Acidosis is a metabolic disorder that affects monogastric and ruminant animals. It is associated with energy-rich and rapidly fermentable rations, which tend to lower pH (in the rumen of ruminants and of the blood in monogastric animals) and reduce zootechnical performance. This phenomenon can be limited through the use of sodium bicarbonate.
Acidosis in cows
Acidosis is a very common disorder in dairy cows, particularly in its subclinical form, and occurs when ruminal pH falls below normal values (6-6.4). It is mainly caused by diet enrichment and the pursuit of increased productivity. Indeed, in order to increase milk production and performance, an energy-rich and highly fermentable diet is necessary to rapidly provide the body with the nutrients it requires for milk production. Under normal conditions, the bacterial flora of the rumen transforms the energy provided by the diet into volatile fatty acids, which are then absorbed by the ruminal papillae. To compensate for the acidification of the rumen caused by the production of fatty acids, the cow naturally produces a bicarbonate-based salivary buffer secretion. But with energy-rich and highly fermentable rations (use of concentrates), fatty acids are produced more rapidly than they are absorbed, which leads to acidification of the rumen. Furthermore, rations that are low in fiber do not sufficiently stimulate rumination and salivation, thus preventing the cow from naturally restoring normal ruminal pH. As a result, the cow develops acidosis.
How can subacidosis be detected when animals are put out to pasture?
Subacidosis occurs quite frequently when livestock are put out to pasture and is a difficult pathology to detect. Here are a few signs to help spot animals suffering from acidosis:

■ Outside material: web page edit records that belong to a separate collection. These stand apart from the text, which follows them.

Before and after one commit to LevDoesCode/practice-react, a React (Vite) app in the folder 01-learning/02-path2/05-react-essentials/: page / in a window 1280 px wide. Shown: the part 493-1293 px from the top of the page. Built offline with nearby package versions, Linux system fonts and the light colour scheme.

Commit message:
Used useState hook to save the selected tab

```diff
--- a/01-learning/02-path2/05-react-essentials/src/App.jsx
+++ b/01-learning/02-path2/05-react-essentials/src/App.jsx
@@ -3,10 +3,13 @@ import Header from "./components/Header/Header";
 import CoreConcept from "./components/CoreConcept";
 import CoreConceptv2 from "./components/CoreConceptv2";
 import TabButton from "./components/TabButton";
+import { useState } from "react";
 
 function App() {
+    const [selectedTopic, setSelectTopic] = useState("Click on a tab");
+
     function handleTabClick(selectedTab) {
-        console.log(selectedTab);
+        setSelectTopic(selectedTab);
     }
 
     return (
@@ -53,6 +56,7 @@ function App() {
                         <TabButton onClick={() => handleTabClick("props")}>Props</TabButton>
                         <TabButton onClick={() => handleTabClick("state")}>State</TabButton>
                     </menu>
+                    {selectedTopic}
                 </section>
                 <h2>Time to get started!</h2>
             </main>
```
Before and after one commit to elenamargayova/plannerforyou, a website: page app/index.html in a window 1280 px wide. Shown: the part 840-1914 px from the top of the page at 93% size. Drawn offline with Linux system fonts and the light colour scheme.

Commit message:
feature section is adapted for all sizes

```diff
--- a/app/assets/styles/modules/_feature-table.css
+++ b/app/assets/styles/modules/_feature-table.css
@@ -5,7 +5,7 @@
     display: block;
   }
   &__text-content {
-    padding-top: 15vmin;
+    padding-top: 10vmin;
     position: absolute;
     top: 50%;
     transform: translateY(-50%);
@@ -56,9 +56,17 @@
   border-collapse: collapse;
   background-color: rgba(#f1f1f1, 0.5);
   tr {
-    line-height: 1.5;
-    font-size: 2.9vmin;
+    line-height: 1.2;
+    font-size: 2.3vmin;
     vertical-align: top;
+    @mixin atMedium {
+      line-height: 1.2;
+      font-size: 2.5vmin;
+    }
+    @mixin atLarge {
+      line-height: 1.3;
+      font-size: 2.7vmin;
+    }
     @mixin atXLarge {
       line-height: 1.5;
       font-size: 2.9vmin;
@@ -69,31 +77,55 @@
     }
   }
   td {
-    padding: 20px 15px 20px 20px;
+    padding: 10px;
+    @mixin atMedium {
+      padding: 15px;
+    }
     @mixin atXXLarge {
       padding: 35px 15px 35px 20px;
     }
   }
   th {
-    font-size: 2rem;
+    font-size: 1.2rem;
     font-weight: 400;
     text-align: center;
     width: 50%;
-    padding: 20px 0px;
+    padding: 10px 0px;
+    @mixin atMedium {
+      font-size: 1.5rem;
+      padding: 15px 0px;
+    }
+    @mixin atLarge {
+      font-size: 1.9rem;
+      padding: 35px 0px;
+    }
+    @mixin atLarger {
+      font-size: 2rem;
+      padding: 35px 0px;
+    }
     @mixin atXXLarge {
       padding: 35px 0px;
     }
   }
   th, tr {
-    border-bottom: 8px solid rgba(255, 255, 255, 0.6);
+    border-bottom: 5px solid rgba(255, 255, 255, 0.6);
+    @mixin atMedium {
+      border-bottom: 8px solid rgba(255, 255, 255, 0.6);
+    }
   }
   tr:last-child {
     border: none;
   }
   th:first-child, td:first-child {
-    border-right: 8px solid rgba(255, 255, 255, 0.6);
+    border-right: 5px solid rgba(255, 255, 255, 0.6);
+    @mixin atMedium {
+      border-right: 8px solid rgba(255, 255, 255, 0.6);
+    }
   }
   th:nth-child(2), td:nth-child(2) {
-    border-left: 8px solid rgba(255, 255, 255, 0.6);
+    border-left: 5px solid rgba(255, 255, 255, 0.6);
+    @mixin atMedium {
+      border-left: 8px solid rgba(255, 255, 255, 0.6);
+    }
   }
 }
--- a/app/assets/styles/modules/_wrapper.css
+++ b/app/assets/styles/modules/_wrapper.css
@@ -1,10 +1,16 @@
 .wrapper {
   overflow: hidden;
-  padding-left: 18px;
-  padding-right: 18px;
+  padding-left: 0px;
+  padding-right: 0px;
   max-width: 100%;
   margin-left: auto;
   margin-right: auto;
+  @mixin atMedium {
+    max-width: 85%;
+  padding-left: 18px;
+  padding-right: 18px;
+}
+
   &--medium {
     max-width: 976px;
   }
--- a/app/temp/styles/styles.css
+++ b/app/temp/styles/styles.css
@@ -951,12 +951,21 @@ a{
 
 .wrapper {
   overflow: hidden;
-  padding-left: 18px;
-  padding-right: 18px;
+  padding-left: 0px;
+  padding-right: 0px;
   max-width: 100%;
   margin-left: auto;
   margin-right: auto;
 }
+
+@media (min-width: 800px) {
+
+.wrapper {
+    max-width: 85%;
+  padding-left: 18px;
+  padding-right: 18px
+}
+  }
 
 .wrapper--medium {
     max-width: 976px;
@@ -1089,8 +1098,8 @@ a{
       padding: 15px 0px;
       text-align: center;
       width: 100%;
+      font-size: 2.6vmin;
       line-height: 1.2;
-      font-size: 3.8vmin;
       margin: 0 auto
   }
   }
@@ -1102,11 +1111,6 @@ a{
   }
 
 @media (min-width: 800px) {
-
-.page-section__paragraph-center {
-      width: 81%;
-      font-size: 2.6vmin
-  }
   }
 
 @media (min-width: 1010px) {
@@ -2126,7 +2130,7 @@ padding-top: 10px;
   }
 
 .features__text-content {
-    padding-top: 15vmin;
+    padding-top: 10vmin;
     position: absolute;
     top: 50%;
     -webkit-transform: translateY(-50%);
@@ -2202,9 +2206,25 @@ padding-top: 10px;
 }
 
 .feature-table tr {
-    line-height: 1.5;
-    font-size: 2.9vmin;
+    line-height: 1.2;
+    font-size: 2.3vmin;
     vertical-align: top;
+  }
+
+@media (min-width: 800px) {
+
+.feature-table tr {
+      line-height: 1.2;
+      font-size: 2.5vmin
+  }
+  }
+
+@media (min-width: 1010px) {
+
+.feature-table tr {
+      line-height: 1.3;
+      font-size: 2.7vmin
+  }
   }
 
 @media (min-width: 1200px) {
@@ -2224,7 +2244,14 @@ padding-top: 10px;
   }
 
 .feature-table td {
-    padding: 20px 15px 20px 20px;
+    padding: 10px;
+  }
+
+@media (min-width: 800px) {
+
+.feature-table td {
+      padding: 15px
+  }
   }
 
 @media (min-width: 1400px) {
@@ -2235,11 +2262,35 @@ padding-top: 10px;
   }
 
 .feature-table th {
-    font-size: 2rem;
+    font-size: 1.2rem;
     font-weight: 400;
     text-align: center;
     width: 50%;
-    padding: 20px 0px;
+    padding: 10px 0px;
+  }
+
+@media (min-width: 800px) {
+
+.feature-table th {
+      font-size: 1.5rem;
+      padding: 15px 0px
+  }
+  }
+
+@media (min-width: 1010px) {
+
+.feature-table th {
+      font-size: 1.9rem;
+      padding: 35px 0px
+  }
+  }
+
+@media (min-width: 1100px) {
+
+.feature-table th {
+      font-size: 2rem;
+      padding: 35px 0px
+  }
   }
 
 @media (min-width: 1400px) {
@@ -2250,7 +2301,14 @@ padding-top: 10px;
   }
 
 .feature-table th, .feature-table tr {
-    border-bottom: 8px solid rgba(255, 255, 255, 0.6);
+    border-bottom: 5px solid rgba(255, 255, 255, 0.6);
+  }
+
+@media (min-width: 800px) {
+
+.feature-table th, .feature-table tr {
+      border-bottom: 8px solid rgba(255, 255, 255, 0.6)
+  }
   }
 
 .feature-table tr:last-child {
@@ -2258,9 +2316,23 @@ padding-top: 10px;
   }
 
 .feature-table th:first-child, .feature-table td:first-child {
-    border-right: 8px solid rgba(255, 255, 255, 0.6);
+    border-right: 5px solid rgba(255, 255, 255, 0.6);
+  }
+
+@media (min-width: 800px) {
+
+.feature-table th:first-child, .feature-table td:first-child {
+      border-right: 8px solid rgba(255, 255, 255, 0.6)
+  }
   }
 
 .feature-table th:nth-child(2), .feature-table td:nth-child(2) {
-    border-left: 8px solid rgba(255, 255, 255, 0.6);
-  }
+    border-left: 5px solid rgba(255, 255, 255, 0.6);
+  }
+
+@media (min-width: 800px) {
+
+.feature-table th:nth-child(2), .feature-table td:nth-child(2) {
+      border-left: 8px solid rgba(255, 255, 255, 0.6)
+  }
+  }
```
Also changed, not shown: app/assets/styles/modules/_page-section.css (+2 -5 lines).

- Reduction in fat content (FC) is the first warning signal.
- Cows limp and suffer from digital dermatitis.
- They drink urine (Pica behavior) in an attempt to buffer ruminal pH.
- There is a drop in milk production and FC.
- The manure is soft, yellowish and shows signs of incomplete digestion (undigested fibers).
Acidosis can be prevented by adjusting the animal's diet. Sodium bicarbonate makes it possible to buffer ruminal pH and ensure the safety of energy-rich rations.
Metabolic acidosis in pigs
|When fed an energy-rich and highly fermentable diet, pigs metabolize the feed very rapidly, and organic acids are produced in the intestine. These organic acids lead to a drop in blood pH, causing metabolic acidosis. The animal therefore reduces its feed intake, which leads to a drop in ADG. Permanently incorporating Bicar®Z into pig rations makes it possible to reduce the acidifying potential of the ration by maintaining the electrolyte balance around the ideal value of 250 mEq/kg.|
How can acidosis be detected?
|Reduced chewing, a decrease in FC and a reduced fat/protein ratio, laminitis, soft, yellowish manure that shows signs of poor digestion.|